The Hambidge Center served as the foundation of our creative research in 2009. So, in 2019 we went back to our roots to shoot a video about where it all started. Ten years ago, the goal of our research was to increase the number of disruptive idea’s someone could create by reigniting their imagination and creativity. We did this in four stages, over the course of six hours. It was at Hambidge where we discovered and proved that creativity could be taught and learned.
Tucked away in the North Georgia mountains, The Hambidge Center attracts artists from all over the country and world to explore their creativity in brand new ways. Hambidge encourages artists to fully engage in their work by providing space to test and discover new ideas. Away from the every-day hustle, Hambidge is a natural clean slate for artistic expression.
We knew that if you took away the desk, the phone calls, the meetings, and got back to the essence of who you are, then you could suppress your critical filters and engage creativity. With all the right resources for artistic community and exclusion from the everyday status quo, Hambidge was the perfect place to rediscover and strengthen innate creativity.
So that’s what we did. With a group of leaders from the for-profit and non-profit sectors, university systems, consulting firms, and other executives, we discovered that with training, we could increase an individual’s ability to create disruptive ideas by 240%. But how?
We began with a benchmark test to understand each individual’s Thinking Profile – their tendency to sway critical, creative, or to switch back and forth when problem solving, and their ability to create ideas using our four categories – fluency, flexibility, originality, and disruption. Fluency measured number of ideas created.
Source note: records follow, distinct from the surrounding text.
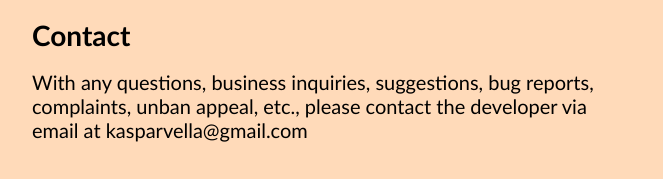
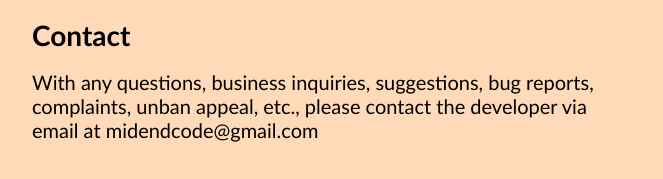
Before and after one commit to kaspqr/Calculike-React, a React (Create React App) app: page /about in a window 1280 px wide. Shown: the part 4410-4589 px from the top of the page, without its empty margins (308-971 px from the left). Built offline with nearby package versions, Linux system fonts and the light colour scheme; no server answers.

Commit message:
email changed

```diff
--- a/src/pages/About.js
+++ b/src/pages/About.js
@@ -299,7 +299,7 @@ const About = () => {
             <br />
             <p className='aboutP'>
                 With any questions, business inquiries, suggestions, bug reports, complaints, unban appeal, etc.,
-                please contact the developer via email at kasparvella@gmail.com
+                please contact the developer via email at midendcode@gmail.com
             </p>
         </div>
     )
```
Flexibility measured unique approaches, meaning if you reinvented McDonald’s you would consider various aspects such as the facility, the menu, the drive thru, the brand, and so on. Originality measured an idea’s uniqueness, whether it makes sense or not. Disruption measures an idea’s potential to disrupt the status quo. These ideas are most often original, highly creative, and keep trends of the future in mind.
We then took each individual into Barker’s Mill on site at The Hambidge Center. They were coached and trained to use our Genius Thinking Patterns, and they started to see how they could use these patterns and tools to reinvent the future with something as seemingly archaic as the old grist mill. The third test was outside the mill, where they were encouraged to repress their critical filters and create ideas without the aid of a coach. They were to use what they had learned in the previous session to continue to create disruptive ideas of the future. Lastly, we gathered everyone and had them create ideas together, each individual bringing their unique approach to problem solving. Through these four tests, we could see how much each person improved and how their ideas became bigger, better, and more disruptive.
Unsurprisingly, not every client today wants to give up their cell phone and go into the woods. Instead, we use what we proved at The Hambidge Center – that the right cognitive balance of Thinking Profiles combined with training on Genius Thinking Patterns can ignite a team’s capability and an individual’s capacity for creating incredible, disruptive ideas of the future.
We are grateful to The Hambidge Center for fostering our research and for their hospitality as we returned to capture our story. Check out our video to take a deep dive into the story behind it all.